== Records provided ==
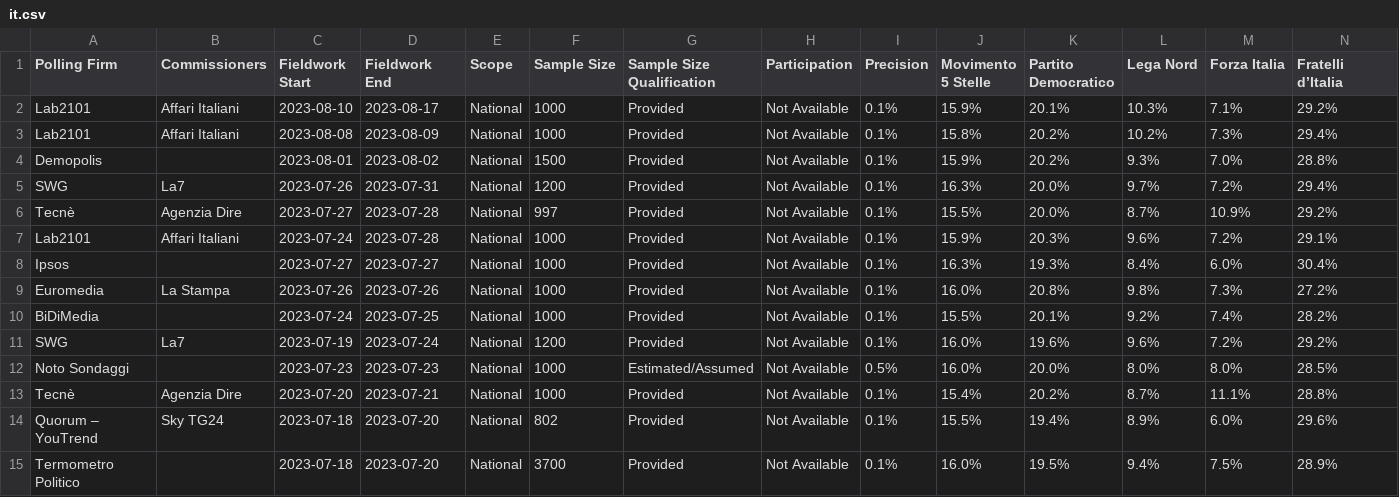
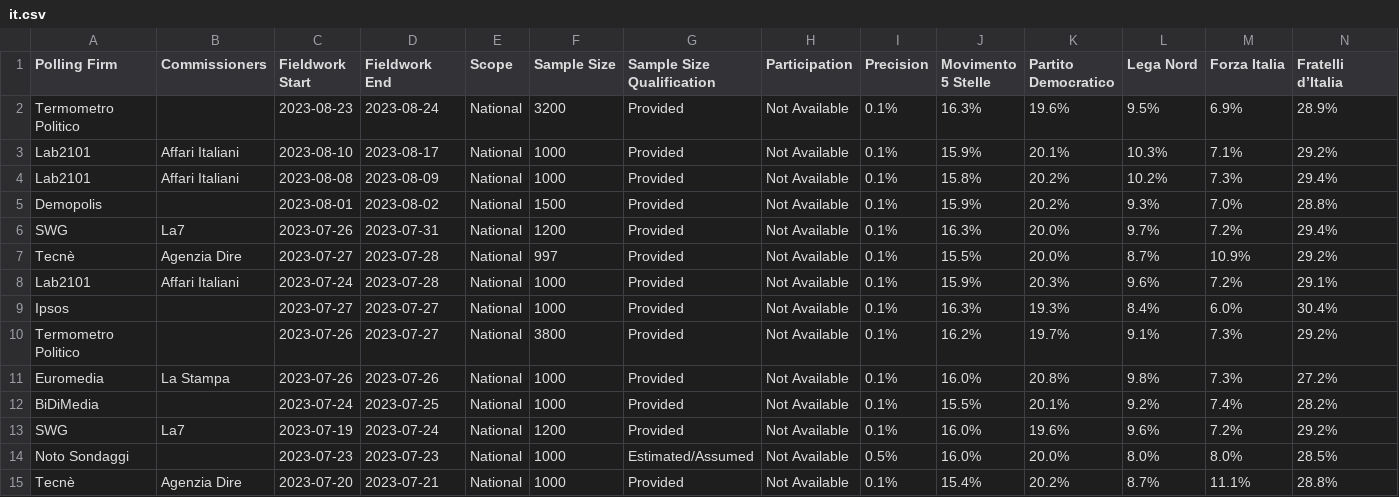
Before and after one commit to michalskop/europeelects, a CSV file: data_original/it.csv, drawn as a sheet; only a part is shown; the shorter side is filled out with more unchanged rows; rows hold the shown columns only; the diff names each change by its address in the sheet, - before the commit and + after, or states it on an @@ line.

```diff
--- a/data_original/it.csv
+++ b/data_original/it.csv
+row 2: Termometro Politico |  | 2023-08-23 | 2023-08-24 | National | 3200 | Provided | Not Available | 0.1% | 16.3% | 19.6% | 9.5% | 6.9% | 28.9%
+row 10: Termometro Politico |  | 2023-07-26 | 2023-07-27 | National | 3800 | Provided | Not Available | 0.1% | 16.2% | 19.7% | 9.1% | 7.3% | 29.2%
```
Also changed, not shown: data_original/de.csv, data_original/nl.csv.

== Problem to solve ==
Which of the lines above contain "National"? Return them all.

== Exercise output ==
+row 2: Termometro Politico |  | 2023-08-23 | 2023-08-24 | National | 3200 | Provided | Not Available | 0.1% | 16.3% | 19.6% | 9.5% | 6.9% | 28.9%
+row 10: Termometro Politico |  | 2023-07-26 | 2023-07-27 | National | 3800 | Provided | Not Available | 0.1% | 16.2% | 19.7% | 9.1% | 7.3% | 29.2%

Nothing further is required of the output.